James Ryan is to Leinster and Ireland what Maro Itoje is to Saracens and England.
The 22-year-old Dubliner is all about continuing to challenge the natural pecking order of second rows in Europe, while not compromising his role for club or country.
It is already a debate as to which man is better, with opinion divided along the lines of what you want from a lock.
Itoje, 24, arrived as a tour de force in the game, a superior athletic specimen with a penchant for the sort of big play that can swing a game.
"I remember watching his meteoric rise a few years ago. It was admirable," noted Ryan.
"You can see why. He is such a good player. He is a complete second row in many respects in the fact he is so good over the ball as well.
"He is one of Saracens' go-to players. They look to him for generating energy and momentum."
Itoje came along at a time when the game and the position were changing; the enforcer became a dying breed as the concentration on discipline and the eyes of multi-cameras removed the skulduggery.
The fashion now is for a hybrid lock, almost as good in the back row as the middle one.

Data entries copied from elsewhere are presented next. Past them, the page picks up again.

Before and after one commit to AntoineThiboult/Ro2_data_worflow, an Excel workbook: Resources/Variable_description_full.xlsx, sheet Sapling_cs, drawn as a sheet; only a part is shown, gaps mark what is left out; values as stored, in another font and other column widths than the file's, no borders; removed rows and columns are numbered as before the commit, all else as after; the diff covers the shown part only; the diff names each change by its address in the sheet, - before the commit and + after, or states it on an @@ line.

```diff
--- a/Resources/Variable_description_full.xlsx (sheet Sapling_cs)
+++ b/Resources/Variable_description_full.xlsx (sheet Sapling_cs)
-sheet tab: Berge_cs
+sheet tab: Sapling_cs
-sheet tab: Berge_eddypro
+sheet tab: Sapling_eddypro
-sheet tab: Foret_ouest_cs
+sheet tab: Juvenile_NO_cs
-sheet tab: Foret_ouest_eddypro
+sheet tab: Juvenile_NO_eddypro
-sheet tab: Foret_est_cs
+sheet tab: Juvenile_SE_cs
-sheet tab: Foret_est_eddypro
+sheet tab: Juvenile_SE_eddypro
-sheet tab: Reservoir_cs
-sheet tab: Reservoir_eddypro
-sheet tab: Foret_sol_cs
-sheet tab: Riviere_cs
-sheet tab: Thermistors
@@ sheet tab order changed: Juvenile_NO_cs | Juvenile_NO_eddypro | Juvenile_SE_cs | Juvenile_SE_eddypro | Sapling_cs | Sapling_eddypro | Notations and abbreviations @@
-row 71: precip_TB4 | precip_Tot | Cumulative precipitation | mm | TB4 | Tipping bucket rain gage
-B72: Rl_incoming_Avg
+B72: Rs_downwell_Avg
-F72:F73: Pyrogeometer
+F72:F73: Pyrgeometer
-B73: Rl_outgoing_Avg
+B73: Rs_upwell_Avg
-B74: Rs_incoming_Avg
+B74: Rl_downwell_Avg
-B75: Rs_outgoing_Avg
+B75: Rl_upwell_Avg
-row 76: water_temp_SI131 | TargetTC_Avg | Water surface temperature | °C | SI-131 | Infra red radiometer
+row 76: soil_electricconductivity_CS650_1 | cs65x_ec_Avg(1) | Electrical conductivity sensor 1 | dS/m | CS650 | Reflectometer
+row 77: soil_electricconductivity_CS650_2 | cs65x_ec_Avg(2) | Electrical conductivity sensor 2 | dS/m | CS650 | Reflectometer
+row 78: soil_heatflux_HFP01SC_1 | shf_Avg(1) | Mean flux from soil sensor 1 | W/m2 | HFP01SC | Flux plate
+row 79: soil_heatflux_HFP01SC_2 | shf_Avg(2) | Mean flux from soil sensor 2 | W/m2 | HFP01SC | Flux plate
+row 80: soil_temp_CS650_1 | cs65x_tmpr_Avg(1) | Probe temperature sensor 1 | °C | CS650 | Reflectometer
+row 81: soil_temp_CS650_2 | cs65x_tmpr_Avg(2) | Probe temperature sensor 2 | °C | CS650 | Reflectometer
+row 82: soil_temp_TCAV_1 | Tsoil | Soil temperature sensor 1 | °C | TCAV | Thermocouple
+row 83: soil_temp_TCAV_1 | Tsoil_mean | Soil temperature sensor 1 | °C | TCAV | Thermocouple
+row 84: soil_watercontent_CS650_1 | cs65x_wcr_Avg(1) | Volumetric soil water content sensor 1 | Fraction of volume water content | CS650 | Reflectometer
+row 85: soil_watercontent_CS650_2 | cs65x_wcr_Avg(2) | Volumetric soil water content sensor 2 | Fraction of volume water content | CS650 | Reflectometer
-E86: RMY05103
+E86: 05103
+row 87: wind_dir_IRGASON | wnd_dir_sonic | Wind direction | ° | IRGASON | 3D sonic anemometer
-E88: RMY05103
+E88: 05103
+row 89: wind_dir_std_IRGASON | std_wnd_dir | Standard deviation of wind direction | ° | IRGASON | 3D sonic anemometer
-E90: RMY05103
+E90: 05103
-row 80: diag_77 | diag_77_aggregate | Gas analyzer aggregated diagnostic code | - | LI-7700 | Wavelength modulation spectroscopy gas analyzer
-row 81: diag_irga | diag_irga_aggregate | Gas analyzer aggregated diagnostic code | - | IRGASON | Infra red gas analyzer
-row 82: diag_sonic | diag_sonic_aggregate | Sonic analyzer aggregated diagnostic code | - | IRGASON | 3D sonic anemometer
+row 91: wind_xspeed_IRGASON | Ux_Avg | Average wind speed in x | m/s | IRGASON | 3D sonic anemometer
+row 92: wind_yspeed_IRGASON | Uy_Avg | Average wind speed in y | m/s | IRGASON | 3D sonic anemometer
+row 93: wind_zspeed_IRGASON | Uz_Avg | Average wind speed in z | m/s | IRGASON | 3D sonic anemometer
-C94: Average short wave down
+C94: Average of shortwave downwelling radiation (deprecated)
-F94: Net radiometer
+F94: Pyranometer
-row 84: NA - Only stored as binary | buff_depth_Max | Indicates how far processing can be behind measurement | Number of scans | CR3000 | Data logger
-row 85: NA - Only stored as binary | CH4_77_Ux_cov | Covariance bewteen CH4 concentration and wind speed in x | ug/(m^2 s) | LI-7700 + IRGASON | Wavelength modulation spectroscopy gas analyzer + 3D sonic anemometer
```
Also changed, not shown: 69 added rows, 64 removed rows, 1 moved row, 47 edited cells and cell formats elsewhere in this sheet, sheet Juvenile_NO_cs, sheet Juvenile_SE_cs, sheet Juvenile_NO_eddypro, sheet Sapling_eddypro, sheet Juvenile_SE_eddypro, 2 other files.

Certainly, this is the case for Itoje, who has been known to alternate between the two.
"Gone are the days of second rows just being set-piece players," said Ryan.
"Obviously, you've got to be able to do that, first and foremost.
"Second rows now need to have a variety of skills and you need to be ball players, be comfortable on the ball.
"That is the way it has kind of gone now."
On entering the professional arena, Ryan was smart enough not to copycat the virtues of those ahead of him, not Brodie Retallick, not Eben Etzebeth, not Itoje.
He chose to stick to what works for him, improve his strengths and add layers to his all-round input.
"A lot of it is your own game," he said.
"I mentioned Itoje, how he's very good over the ball. It's probably not something I'm very good at.
"I'm slightly taller than him and my first instinct would be to barge rather than poach.
"There's one example where I would look at something he's very good at, but it doesn't automatically mean I am going to do that."
The interest surrounding this individual match-up will be swallowed up as a sub-plot to the main storyline.
Saracens have been the form selection all season, from round one back in October right through to their demolition jobs on Glasgow in the quarter-final and Munster in the semi-final.
Where do Leinster look for belief that this can be done?
"What gives us belief? I think when you look around and you see some of the talent we have, that's what gives us belief."
Ryan also alluded to the leadership of Jonathan Sexton and the benefit of last years' experience.
"The fact that we did it last year, we can take plenty of belief from that," he stated.
"I think it has been a steady progression since the quarter-finals and I think we are going to need a season's best performance this weekend.
"Saracens are the in-form team but there is plenty of belief that we can do the job."
Time, talent and temperament will tell all.